“The investor says they’re going to send a term sheet tomorrow. Should I tell other investors?” “The company wants me to propose what I should get paid. Should I?” “They want a long list of diligence items. Should I give them that?”
These micro-mechanical choices totally matter to the outcome of a negotiation. They matter even more to how you build the relationship, and what the ongoing collaboration is like.
While there are plenty of books…
Friends of mine are starting something new, and asked for prompts to further define their plans. All new efforts, whether a movement or a venture-backed startup, take on similar shapes. Yet most startup advice is a flashlight in a dark wood: you see something useful and lack the map to connect the trails.
After looking for some model online, I wrote this list of four questions to help those get started:

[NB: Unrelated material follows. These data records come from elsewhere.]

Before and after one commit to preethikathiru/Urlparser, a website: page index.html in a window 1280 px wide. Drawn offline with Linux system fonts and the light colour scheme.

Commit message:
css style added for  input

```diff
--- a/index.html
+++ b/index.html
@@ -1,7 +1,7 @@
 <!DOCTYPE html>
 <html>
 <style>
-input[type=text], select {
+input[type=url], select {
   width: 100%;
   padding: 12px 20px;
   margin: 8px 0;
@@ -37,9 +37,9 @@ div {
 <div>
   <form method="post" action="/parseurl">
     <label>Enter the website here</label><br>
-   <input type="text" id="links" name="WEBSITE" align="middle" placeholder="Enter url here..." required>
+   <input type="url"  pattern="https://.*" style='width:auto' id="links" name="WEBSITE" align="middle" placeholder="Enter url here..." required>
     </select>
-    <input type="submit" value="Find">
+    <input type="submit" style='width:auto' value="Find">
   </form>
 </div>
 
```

Do you want a better way to get your vote, and those of your neighbors, counted? To act with your community to excite others about voting and inspire them? You’ve seen the dangers of voting in a normal polling place (because of the pandemic, or voter suppression). You’ve read that mail ballots may not even arrive in time to get counted.
#walkthevote is a non-partisan movement to support community leaders and voters organizing local “voting parades” to drop off absentee ballots. …

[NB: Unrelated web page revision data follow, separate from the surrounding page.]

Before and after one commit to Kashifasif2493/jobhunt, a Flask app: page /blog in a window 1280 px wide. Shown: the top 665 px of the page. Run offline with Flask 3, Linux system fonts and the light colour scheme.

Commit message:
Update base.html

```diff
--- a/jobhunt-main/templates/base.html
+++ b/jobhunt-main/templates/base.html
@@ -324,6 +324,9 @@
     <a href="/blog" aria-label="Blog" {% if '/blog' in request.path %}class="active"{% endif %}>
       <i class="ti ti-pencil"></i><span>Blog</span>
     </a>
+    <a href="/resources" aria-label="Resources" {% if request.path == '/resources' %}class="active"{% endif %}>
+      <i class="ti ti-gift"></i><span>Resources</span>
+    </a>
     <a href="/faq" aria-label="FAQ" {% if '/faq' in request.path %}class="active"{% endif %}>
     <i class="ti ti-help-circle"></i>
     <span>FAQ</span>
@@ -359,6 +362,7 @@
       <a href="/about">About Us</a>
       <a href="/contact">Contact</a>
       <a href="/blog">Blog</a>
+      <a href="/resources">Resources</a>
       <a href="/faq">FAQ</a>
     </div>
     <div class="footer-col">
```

Many startup founders are worried, at this moment, about being a “crisis capitalizer,” a “war profiteer,” an “ambulance chaser.” As an investor in startups, I’ve been thinking about how to offer them a more nuanced perspective by asking: How can businesses tell the difference between adapting to this environment in a healthy way versus taking advantage of others?
The short answer is: It’s okay, even noble, for businesses to thrive right now. Even if your company isn’t on the front lines of health care manufacturing ventilators or delivering essential items like groceries, your company is helping to keep people employed…
I’ve been thinking about how we consume information about COVID-19 — a highest-priority, who-knows-who-to-trust, changing-by-the-moment tectonic shift.
In addition to being a human tragedy, economic calamity, and a forced social experiment… this moment will shape the future of media.
The puzzle is familiar:
There are facts out there, though they’re rare and take a moment to validate, mostly from government agencies and respected scientists — or first-hand accounts of individual experiences.
There are possible-facts, the things we hear somewhere and try to corroborate before they become facts.
And then there are opinions, and those matter more than ever: What should…
Jay Kriegel, when I first met him in 2003, had already had at least four careers. Flitting around at 78 RPMs, he seemed to a 27-year-old me both impossibly old (what decade did he do that thing in again?) and immortal.
I’d heard the legend, that in his 20’s Jay was so trusted by then-Mayor Lindsay that people said Jay lived in the Mayor’s ear. I was ready to absorb the magic.
Our first day working together —…
It’s funny in the venture capital business that, every few years, you get to announce “we’re still in business!” So: we’re still in business!
We will now start to invest out of our third fund — thank you, Bloomberg.
We started day one — in 2013 — with a $75 million fund. Our second fund was the same, another $75 million fund. Our third fund is… wait for it… $75 million. Same same same. Same.
Truth is, a lot of what our third fund does will feel… familiar.
I’m flattered to be asked, though time is short — so these days I’m only able to connect directly with people who already matter to me, or matter deeply to someone who matters to me (plus I’m more open to talking with folks from underrepresented backgrounds or when, to be honest, I’m just intrigued!).
This post originally started as a private post I’d share with people who reached out to me for advice. Some of the questions might be useful to others, even if you’re in a different stage in your career than the questions below contemplate.
Head of Bloomberg Beta, investing in the best startups creating the future of work. Alignment: Neutral good